→ **Exercise aim**:
Please copy out each line of the entries in which "this" appears.

Stored entries:
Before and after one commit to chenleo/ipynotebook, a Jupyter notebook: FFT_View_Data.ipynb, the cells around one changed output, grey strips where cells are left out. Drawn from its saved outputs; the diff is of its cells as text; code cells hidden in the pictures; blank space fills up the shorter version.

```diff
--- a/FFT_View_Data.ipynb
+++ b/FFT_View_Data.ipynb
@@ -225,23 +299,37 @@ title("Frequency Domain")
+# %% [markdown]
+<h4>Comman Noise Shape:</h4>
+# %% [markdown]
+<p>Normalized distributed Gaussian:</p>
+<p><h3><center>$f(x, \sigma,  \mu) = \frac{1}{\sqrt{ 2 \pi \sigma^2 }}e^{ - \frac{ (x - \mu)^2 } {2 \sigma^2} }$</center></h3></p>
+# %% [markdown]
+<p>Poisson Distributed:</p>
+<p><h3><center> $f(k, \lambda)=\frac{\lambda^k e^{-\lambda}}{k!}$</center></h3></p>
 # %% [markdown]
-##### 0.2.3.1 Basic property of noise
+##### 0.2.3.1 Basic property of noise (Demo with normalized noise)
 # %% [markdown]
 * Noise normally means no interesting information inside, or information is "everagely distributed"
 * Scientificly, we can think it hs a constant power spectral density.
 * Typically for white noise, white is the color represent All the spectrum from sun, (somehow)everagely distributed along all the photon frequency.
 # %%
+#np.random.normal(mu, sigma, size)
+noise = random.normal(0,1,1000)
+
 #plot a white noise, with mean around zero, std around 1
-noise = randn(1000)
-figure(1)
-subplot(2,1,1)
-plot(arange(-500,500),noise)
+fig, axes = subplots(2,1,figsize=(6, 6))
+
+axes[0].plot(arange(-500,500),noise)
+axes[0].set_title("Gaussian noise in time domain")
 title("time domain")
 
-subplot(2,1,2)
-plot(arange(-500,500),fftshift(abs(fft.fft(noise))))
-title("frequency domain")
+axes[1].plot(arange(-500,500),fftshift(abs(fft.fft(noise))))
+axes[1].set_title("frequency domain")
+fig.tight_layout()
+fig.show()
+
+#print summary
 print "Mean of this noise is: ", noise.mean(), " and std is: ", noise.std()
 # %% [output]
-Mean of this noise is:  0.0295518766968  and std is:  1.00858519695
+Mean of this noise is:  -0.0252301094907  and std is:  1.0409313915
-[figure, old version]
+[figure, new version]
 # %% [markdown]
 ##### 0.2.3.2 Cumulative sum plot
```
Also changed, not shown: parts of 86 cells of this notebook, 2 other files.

→ **Result below**:
 print "Mean of this noise is: ", noise.mean(), " and std is: ", noise.std()
-Mean of this noise is:  0.0295518766968  and std is:  1.00858519695
+Mean of this noise is:  -0.0252301094907  and std is:  1.0409313915
Also changed, not shown: parts of 86 cells of this notebook, 2 other files.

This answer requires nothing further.